ABOUT THIS TASK
Please set down each of the lines below once more, exactly, omitting all pictures.

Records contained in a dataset

+ + + + + + +

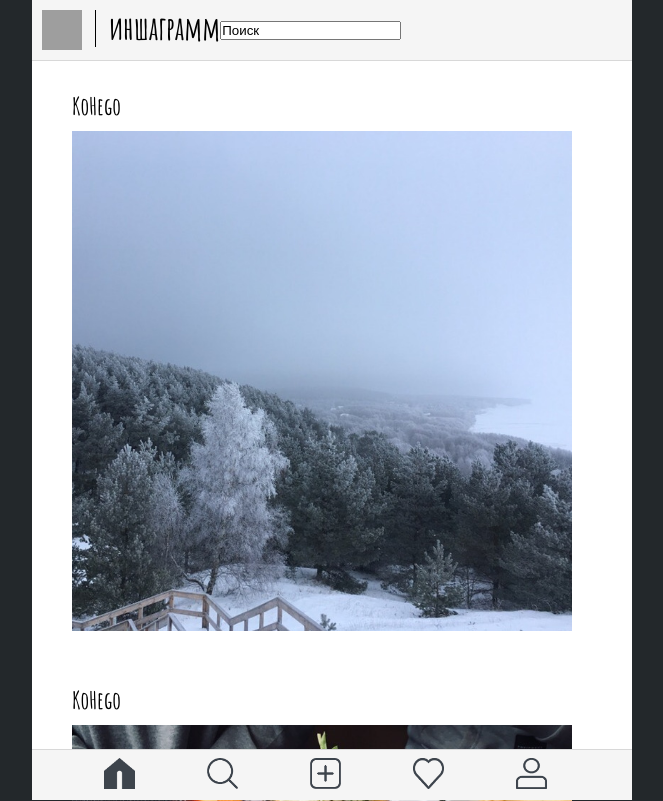
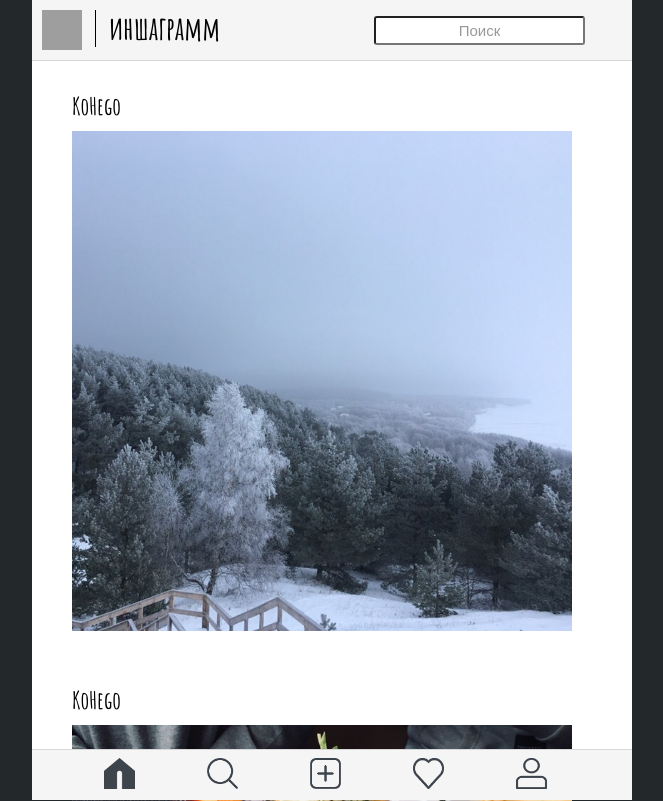
Before and after one commit to Lego91/secgm, a plain HTML site: page index.html in a window 1280 px wide. Shown: the whole page, without its empty margins (308-971 px from the left). Drawn offline with Linux system fonts and the light colour scheme; grey boxes are pictures that could not be loaded.

Commit message:
Изменил расположение кнопки поиска

```diff
--- a/main.css
+++ b/main.css
@@ -155,3 +155,18 @@ h1 {
 	width: 200px;
 	opacity: 0.2;
 }
+
+
+
+input {border-radius: 3px;
+color: #999;
+cursor: text;
+font-size: 15px;
+font-weight: 300;
+left:57%;
+bottom:25%;
+padding: 4px;
+position: absolute;
+text-align: center;
+z-index: 2;
+}
```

+ + + + + + +

SOLUTION FOR THIS EXERCISE
Before and after one commit to Lego91/secgm, a plain HTML site: page index.html in a window 1280 px wide. Shown: the whole page, without its empty margins (308-971 px from the left). Drawn offline with Linux system fonts and the light colour scheme; grey boxes are pictures that could not be loaded.

Commit message:
Изменил расположение кнопки поиска

```diff
--- a/main.css
+++ b/main.css
@@ -155,3 +155,18 @@ h1 {
 	width: 200px;
 	opacity: 0.2;
 }
+
+
+
+input {border-radius: 3px;
+color: #999;
+cursor: text;
+font-size: 15px;
+font-weight: 300;
+left:57%;
+bottom:25%;
+padding: 4px;
+position: absolute;
+text-align: center;
+z-index: 2;
+}
```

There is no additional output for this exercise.